A delegation from the World Monuments Fund and the U.S. State Department visit the archaeological site of Babylon, about 50 miles south of Baghdad, on June 24, 2009. A report issued by UNESCO on July 10 says that U.S. troops and contractors in Iraq inflicted serious damage on Babylon.
Four Thousand Years
One of the world's most important archaeological sites, Babylon is mentioned in cuneiform texts dating back to the Akkadian period (2371-2230 B.C.). During the Neo-Babylonian period (626--539 B.C.) it became the largest city of its time.
Wonder of the Ancient World
Babylon was home of kings Hammurabi (1792-1750 B.C.), who introduced one of the first written codes of law, and Nebuchadnezzar (604-562 B.C.), who built the Hanging Gardens of Babylon, one of the Seven Wonders of the Ancient World.
The location and ancient layout of the city of Babylon remained unknown for centuries until the 1800s. Systematic excavations began in 1899 under German archaeologist Robert Koldewey, who unearthed famous palaces and religious buildings, as well as the Ishtar Gate.
"Saddam Was Here"
A sign on a wall of the ancient city reads in Arabic, "On the reign of the victorious Saddam Hussein the president of the republic." In 1978 Hussein officially commenced the "Archaeological Restoration of Babylon Project," in which several ancient buildings were reconstructed and modern facilities for tourists added. Some construction, including a new palace for Hussein, was damaging to the site.
Although excavations have progressed at Babylon over the last hundred years, some parts of the ancient city still remain buried beneath the earth.
A view of Babylon. During the 2003 war, the Nebuchadnezzar and Hammurabi Museums in Hilla were broken into and everything stolen or shattered -- much of it plaster replicas of original pieces. Everything in the Babylon Library and Archive was destroyed, including important reports, maps, and excavation records. Offices were broken into, and whatever thieves could not carry off they burned.
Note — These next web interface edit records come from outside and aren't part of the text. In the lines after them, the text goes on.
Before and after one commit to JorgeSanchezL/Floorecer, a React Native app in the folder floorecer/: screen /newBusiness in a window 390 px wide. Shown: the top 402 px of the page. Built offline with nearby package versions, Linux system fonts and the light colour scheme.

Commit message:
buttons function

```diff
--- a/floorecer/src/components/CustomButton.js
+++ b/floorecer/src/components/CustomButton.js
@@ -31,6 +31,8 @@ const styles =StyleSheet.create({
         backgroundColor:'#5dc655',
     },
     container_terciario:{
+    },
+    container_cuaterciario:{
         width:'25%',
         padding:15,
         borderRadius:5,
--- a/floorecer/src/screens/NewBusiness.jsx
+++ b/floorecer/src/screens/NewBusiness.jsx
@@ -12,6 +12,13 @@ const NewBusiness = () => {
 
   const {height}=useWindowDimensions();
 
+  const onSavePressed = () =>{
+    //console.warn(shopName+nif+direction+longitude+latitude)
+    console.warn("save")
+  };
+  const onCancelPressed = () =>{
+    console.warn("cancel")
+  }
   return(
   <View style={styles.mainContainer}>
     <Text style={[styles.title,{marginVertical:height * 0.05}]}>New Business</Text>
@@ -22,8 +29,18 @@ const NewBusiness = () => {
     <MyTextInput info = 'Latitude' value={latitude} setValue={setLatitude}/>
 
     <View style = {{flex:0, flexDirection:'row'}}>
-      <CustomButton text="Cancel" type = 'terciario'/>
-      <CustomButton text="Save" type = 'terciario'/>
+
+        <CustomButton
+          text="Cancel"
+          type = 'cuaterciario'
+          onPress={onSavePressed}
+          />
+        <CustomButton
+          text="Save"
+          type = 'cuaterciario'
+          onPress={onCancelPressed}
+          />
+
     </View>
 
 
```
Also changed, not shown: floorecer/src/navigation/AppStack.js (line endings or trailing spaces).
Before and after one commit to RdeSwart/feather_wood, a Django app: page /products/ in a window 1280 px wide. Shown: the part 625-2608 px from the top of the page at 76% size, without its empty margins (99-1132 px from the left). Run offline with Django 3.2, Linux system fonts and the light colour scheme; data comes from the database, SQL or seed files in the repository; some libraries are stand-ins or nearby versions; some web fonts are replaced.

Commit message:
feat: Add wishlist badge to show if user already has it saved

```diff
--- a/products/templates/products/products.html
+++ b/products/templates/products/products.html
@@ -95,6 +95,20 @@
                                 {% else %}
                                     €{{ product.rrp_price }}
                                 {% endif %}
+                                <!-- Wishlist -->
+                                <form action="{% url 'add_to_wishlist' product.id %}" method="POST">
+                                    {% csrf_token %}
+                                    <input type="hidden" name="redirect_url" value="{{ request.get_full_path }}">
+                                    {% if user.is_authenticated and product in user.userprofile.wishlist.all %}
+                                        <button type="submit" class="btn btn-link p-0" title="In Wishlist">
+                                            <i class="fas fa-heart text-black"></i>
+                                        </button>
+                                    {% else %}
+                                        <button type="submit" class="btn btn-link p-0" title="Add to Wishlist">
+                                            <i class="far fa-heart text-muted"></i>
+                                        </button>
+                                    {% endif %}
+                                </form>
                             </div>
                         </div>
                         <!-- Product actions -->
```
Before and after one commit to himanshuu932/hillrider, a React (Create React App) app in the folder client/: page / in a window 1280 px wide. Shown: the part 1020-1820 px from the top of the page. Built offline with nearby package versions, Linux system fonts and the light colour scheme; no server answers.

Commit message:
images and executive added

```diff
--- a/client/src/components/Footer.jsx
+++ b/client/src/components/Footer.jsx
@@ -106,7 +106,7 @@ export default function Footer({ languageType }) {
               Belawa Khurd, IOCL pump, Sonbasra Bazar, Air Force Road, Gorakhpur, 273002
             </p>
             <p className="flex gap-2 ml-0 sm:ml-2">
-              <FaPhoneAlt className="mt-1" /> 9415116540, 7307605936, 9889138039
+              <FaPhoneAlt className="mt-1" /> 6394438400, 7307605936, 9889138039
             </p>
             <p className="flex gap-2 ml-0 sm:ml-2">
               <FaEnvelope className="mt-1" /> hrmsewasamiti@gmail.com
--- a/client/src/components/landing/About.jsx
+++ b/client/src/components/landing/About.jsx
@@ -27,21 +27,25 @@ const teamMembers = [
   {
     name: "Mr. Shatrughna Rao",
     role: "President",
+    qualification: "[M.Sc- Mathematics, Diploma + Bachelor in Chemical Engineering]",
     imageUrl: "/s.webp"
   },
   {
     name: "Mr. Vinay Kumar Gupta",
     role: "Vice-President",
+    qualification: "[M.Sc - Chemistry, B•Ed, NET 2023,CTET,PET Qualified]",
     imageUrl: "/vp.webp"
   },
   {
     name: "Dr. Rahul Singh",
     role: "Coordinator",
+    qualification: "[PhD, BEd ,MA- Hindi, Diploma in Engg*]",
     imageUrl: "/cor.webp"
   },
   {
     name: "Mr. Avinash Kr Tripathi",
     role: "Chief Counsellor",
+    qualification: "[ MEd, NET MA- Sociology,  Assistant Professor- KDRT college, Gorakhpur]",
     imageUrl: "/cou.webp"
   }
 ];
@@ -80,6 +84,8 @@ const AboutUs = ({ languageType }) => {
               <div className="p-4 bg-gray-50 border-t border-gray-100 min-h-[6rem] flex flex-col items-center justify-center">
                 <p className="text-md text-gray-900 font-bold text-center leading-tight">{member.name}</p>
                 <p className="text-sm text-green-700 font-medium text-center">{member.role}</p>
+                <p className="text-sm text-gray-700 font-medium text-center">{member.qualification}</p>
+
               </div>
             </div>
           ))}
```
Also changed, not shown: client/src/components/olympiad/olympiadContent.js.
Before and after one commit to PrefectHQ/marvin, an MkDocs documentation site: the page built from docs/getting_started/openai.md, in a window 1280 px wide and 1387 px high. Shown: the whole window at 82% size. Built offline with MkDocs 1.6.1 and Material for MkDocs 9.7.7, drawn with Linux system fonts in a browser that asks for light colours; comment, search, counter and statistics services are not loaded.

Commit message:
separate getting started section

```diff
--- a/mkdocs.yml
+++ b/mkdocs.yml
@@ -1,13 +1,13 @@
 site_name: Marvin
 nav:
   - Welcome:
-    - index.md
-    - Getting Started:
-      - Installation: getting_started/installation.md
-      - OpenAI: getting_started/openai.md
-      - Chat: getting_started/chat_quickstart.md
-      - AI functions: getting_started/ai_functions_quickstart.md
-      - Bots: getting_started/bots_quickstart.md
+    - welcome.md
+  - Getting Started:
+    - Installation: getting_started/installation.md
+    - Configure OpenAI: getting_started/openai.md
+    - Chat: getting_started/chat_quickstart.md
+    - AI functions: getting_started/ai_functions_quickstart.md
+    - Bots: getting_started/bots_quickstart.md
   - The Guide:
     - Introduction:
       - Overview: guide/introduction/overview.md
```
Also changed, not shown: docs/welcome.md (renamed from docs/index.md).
Invasion of Babylon
In April 2003 Babylon was occupied by coalition forces, who instituted Camp Alpha. The UNESCO report says that coalition forces and contractors drove heavy machinery over sacred paths, bulldozed hilltops, and dug trenches through the archaeological site.
U.S. Army soldiers tour the rebuilt ruins of Babylon, Iraq on Oct. 20, 2004. As have many armies who have passed through the gates of the 4,000-year-old city, American forces have left their mark, in graffiti scratched into walls constructed by Saddam Hussein.
A Polish soldier checks his Army's Armored Personnel Carrier just outside the ancient City of Babylon on July 16, 2003, shortly before control of the military camp was handed over from U.S. Marines to Polish troops from the multinational force. In the background is the palace of ousted Iraqi ruler Saddam Hussein.
A U.S. Army soldier is seen at the archaeological site of Babylon, June 24, 2009.
Beginning in 2004, UNESCO and Iraq's State Board of Antiquities and Heritage began a damage assessment of the site, to detail all interventions on the archaeological site and monuments prior to and following the 2003 invasion.
UNESCO found 13 defensive trenches had been dug near the presidential palace and other sites. After the U.S. invasion, more trenches were dug, including a 162-m.-long trench which penetrated undisturbed archaeological deposits. Soil containing pottery fragments and baked brick fragments with inscriptions of Nebuchadnezzar was removed. This trench has begun to collapse, causing additional damage.
There was also damage to reconstructed buildings. Part of the Ninmakh Temple's roof collapsed and cracked; UNESCO says a contributing factor may have been vibrations from constant air traffic coming from the close-by helipad. Fractures and openings can also be seen in the walls of various buildings.
An Iraqi soldier walks in front of the Ishtar Gate, a ritual gate leading into the northern part of the inner city, Sept. 18, 2008. The damage to the gate includes smashed bricks on nine of the bodies of the animals adorning the gate. These animals depict the legendary dragonsnake, the symbol of Marduk, the god of the city of Babylon.
Dr. Donny George, director of research at the ministry of antiquities, shows a cuneiform tablet stolen from an excavation site at Babylon and offered for sale to a museum, and a Sumerian statue (c. 2,700 B.C.) at a 2003 Baghdad press conference. On the right, recovered antiquities, some stolen from the Babylon Museum, are displayed at a police station in Basra last December.